__PROBLEM REQUIREMENTS__: The expected answer is a copy of every line in the listing that has the word "mdio".

————

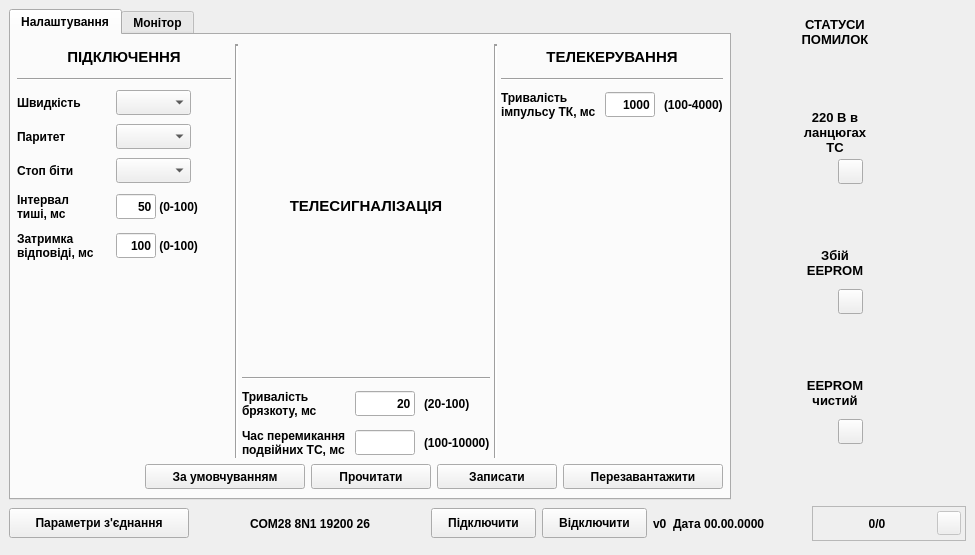
Before: the Qt Designer form mdio.ui in Goodjamp/Mdio, drawn with Qt 5.
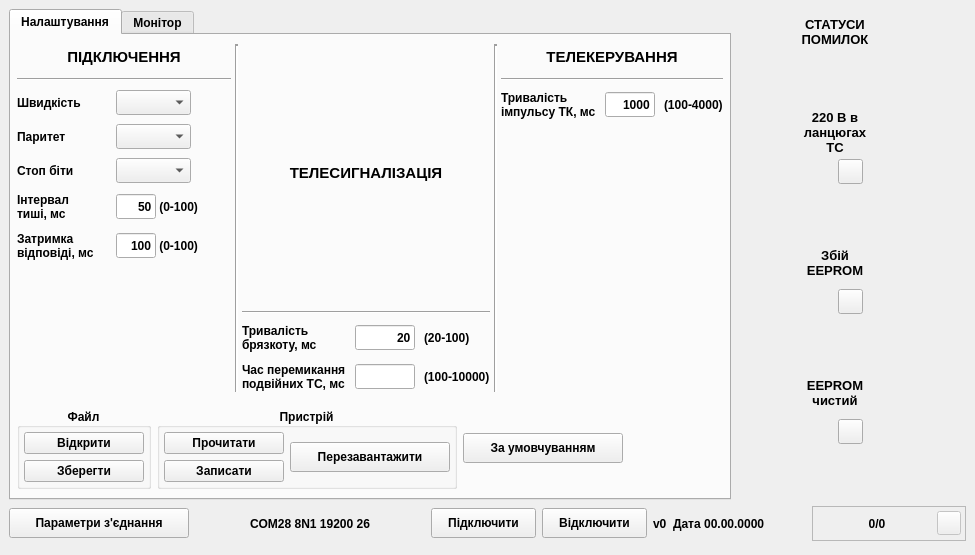
After: the same form once the commit is applied.

Commit message: Added storing settings

What changed in the file:
```diff
--- a/mdio.ui
+++ b/mdio.ui
@@ -854,6 +854,200 @@
           </item>
           <item>
            <layout class="QHBoxLayout" name="horizontalLayout_3">
+            <property name="topMargin">
+             <number>10</number>
+            </property>
+            <item>
+             <widget class="QGroupBox" name="groupBox">
+              <property name="title">
+               <string>Файл</string>
+              </property>
+              <property name="alignment">
+               <set>Qt::AlignCenter</set>
+              </property>
+              <layout class="QVBoxLayout" name="verticalLayout_6">
+               <property name="leftMargin">
+                <number>4</number>
+               </property>
+               <property name="topMargin">
+                <number>4</number>
+               </property>
+               <property name="rightMargin">
+                <number>4</number>
+               </property>
+               <property name="bottomMargin">
+                <number>4</number>
+               </property>
+               <item>
+                <widget class="QPushButton" name="pbOpenSettingsFile">
+                 <property name="minimumSize">
+                  <size>
+                   <width>120</width>
+                   <height>0</height>
+                  </size>
+                 </property>
+                 <property name="maximumSize">
+                  <size>
+                   <width>120</width>
+                   <height>16777215</height>
+                  </size>
+                 </property>
+                 <property name="text">
+                  <string>Відкрити</string>
+                 </property>
+                </widget>
+               </item>
+               <item>
+                <widget class="QPushButton" name="pbSaveSettingsFile">
+                 <property name="minimumSize">
+                  <size>
+                   <width>120</width>
+                   <height>0</height>
+                  </size>
+                 </property>
+                 <property name="maximumSize">
+                  <size>
+                   <width>120</width>
+                   <height>16777215</height>
+                  </size>
+                 </property>
+                 <property name="text">
+                  <string>Зберегти</string>
+                 </property>
+                </widget>
+               </item>
+              </layout>
+             </widget>
+            </item>
+            <item>
+             <widget class="QGroupBox" name="groupBox_2">
+              <property name="title">
+               <string>Пристрій</string>
+              </property>
+              <property name="alignment">
+               <set>Qt::AlignCenter</set>
+              </property>
+              <layout class="QHBoxLayout" name="horizontalLayout_9">
+               <property name="leftMargin">
+                <number>4</number>
+               </property>
+               <property name="topMargin">
+                <number>4</number>
+               </property>
+               <property name="rightMargin">
+                <number>4</number>
+               </property>
+               <property name="bottomMargin">
+                <number>4</number>
+               </property>
+               <item>
+                <layout class="QVBoxLayout" name="verticalLayout_5">
+                 <property name="spacing">
+                  <number>6</number>
+                 </property>
+                 <property name="rightMargin">
+                  <number>0</number>
+                 </property>
+                 <item>
+                  <widget class="QPushButton" name="pbReadSettings">
+                   <property name="minimumSize">
+                    <size>
+                     <width>120</width>
+                     <height>0</height>
+                    </size>
+                   </property>
+                   <property name="maximumSize">
+                    <size>
+                     <width>120</width>
+                     <height>1600</height>
+                    </size>
+                   </property>
+                   <property name="font">
+                    <font>
+                     <pointsize>9</pointsize>
+                     <bold>true</bold>
+                     <stylestrategy>PreferDefault</stylestrategy>
+                    </font>
+                   </property>
+                   <property name="text">
+                    <string>Прочитати</string>
+                   </property>
+                  </widget>
+                 </item>
+                 <item>
+                  <widget class="QPushButton" name="pbApplySettings">
+                   <property name="minimumSize">
+                    <size>
+                     <width>120</width>
+                     <height>0</height>
+                    </size>
+                   </property>
+                   <property name="maximumSize">
+                    <size>
+                     <width>120</width>
+                     <height>1600</height>
+                    </size>
+                   </property>
+                   <property name="font">
+                    <font>
+                     <pointsize>9</pointsize>
+                     <bold>true</bold>
+                    </font>
+                   </property>
+                   <property name="text">
+                    <string>Записати</string>
+                   </property>
+                  </widget>
+                 </item>
+                </layout>
+               </item>
+               <item>
+                <widget class="QPushButton" name="pbReload">
+                 <property name="minimumSize">
+                  <size>
+                   <width>160</width>
+                   <height>30</height>
+                  </size>
+                 </property>
+                 <property name="maximumSize">
+                  <size>
+                   <width>160</width>
+                   <height>30</height>
+                  </size>
+                 </property>
+                 <property name="font">
+                  <font>
+                   <pointsize>9</pointsize>
+                   <bold>true</bold>
+                  </font>
+                 </property>
+                 <property name="text">
+                  <string>Перезавантажити</string>
+                 </property>
+                </widget>
+               </item>
+              </layout>
+             </widget>
+            </item>
+            <item>
+             <widget class="QPushButton" name="pbSetDefaultSettings">
+              <property name="minimumSize">
+               <size>
+                <width>160</width>
+                <height>30</height>
+               </size>
+              </property>
+              <property name="maximumSize">
+               <size>
+                <width>160</width>
+                <height>30</height>
+               </size>
+              </property>
+              <property name="text">
+               <string>За умовчуванням</string>
+              </property>
+             </widget>
+            </item>
             <item>
              <spacer name="horizontalSpacer_2">
               <property name="orientation">
@@ -867,100 +1061,6 @@
               </property>
              </spacer>
             </item>
-            <item>
-             <widget class="QPushButton" name="pbSetDefaultSettings">
-              <property name="minimumSize">
-               <size>
-                <width>160</width>
-                <height>25</height>
-               </size>
-              </property>
-              <property name="maximumSize">
-               <size>
-                <width>160</width>
-                <height>25</height>
-               </size>
-              </property>
-              <property name="text">
-               <string>За умовчуванням</string>
-              </property>
-             </widget>
-            </item>
-            <item>
-             <widget class="QPushButton" name="pbReadSettings">
-              <property name="minimumSize">
-               <size>
-                <width>120</width>
-                <height>25</height>
-               </size>
-              </property>
-              <property name="maximumSize">
-               <size>
-                <width>120</width>
-                <height>25</height>
-               </size>
-              </property>
-              <property name="font">
-               <font>
-                <pointsize>9</pointsize>
-                <bold>true</bold>
-               </font>
-              </property>
-              <property name="text">
-               <string>Прочитати</string>
-              </property>
-             </widget>
-            </item>
-            <item>
-             <widget class="QPushButton" name="pbApplySettings">
-              <property name="minimumSize">
-               <size>
-                <width>120</width>
-                <height>25</height>
-               </size>
-              </property>
-              <property name="maximumSize">
-               <size>
-                <width>120</width>
-                <height>25</height>
-               </size>
-              </property>
-              <property name="font">
-               <font>
-                <pointsize>9</pointsize>
-                <bold>true</bold>
-               </font>
-              </property>
-              <property name="text">
-               <string>Записати</string>
-              </property>
-             </widget>
-            </item>
-            <item>
-             <widget class="QPushButton" name="pbReload">
-              <property name="minimumSize">
-               <size>
-                <width>160</width>
-                <height>25</height>
-               </size>
-              </property>
-              <property name="maximumSize">
-               <size>
-                <width>160</width>
-                <height>25</height>
-               </size>
-              </property>
-              <property name="font">
-               <font>
-                <pointsize>9</pointsize>
-                <bold>true</bold>
-               </font>
-              </property>
-              <property name="text">
-               <string>Перезавантажити</string>
-              </property>
-             </widget>
-            </item>
            </layout>
           </item>
          </layout>
```
The commit also changes 16 other files.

————

__PROBLEM SOLUTION__:
Before: the Qt Designer form mdio.ui in Goodjamp/Mdio, drawn with Qt 5.
--- a/mdio.ui
+++ b/mdio.ui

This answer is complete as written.